┏━━

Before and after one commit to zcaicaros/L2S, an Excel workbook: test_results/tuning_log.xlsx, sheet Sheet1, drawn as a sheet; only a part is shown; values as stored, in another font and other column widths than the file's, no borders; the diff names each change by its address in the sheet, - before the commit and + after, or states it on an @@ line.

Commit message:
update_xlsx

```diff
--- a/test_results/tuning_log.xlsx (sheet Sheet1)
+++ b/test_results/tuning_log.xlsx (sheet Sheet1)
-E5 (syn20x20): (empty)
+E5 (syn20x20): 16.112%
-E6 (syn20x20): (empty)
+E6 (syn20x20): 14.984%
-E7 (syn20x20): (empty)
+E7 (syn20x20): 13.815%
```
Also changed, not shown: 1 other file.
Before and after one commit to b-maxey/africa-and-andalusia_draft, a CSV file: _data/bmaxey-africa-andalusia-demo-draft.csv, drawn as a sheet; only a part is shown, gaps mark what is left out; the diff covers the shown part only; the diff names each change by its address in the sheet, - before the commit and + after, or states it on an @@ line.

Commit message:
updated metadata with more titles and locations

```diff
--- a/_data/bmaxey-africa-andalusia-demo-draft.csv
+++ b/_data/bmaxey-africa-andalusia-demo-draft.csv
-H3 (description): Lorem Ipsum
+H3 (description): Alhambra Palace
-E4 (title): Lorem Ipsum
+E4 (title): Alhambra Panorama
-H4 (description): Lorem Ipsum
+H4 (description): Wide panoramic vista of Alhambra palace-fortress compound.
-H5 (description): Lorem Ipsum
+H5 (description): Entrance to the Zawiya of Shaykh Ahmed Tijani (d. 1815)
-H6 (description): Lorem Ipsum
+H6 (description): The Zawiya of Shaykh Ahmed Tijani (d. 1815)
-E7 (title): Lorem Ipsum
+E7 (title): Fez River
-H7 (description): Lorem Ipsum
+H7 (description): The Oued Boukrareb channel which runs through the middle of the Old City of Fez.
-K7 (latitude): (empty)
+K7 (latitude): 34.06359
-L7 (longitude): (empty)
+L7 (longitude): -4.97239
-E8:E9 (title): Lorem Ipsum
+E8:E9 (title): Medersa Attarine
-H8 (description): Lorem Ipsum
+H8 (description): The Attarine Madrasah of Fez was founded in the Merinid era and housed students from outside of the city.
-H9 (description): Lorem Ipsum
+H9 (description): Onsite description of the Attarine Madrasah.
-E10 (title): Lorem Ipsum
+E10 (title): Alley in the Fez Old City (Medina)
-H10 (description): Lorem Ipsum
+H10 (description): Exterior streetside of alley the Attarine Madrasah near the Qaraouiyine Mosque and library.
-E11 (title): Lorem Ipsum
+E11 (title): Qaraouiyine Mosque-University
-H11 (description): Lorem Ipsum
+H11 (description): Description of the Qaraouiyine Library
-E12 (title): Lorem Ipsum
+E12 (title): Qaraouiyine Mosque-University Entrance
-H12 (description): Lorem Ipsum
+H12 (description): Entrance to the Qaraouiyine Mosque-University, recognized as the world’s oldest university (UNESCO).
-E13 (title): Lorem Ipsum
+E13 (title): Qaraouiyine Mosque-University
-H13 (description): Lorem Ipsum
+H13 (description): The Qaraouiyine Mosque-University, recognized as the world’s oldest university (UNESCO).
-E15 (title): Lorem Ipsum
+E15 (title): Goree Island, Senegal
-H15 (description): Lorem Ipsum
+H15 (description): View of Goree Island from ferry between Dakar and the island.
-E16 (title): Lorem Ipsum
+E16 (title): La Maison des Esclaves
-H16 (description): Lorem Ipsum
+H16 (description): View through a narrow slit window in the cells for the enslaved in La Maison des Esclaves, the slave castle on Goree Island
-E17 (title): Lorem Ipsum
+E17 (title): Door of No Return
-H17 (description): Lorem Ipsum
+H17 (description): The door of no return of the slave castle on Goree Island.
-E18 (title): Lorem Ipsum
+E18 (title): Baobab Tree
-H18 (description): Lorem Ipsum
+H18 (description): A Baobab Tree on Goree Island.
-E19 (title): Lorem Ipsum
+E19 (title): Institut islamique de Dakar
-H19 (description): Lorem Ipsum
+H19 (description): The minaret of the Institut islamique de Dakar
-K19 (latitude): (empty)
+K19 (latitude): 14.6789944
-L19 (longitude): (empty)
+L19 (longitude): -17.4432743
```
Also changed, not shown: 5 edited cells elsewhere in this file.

┗━━

* _Work request_: Wherever a line of the listing above contains the string "Island", copy that line.

* _Response_:
+E15 (title): Goree Island, Senegal
+H15 (description): View of Goree Island from ferry between Dakar and the island.
+H16 (description): View through a narrow slit window in the cells for the enslaved in La Maison des Esclaves, the slave castle on Goree Island
+H17 (description): The door of no return of the slave castle on Goree Island.
+H18 (description): A Baobab Tree on Goree Island.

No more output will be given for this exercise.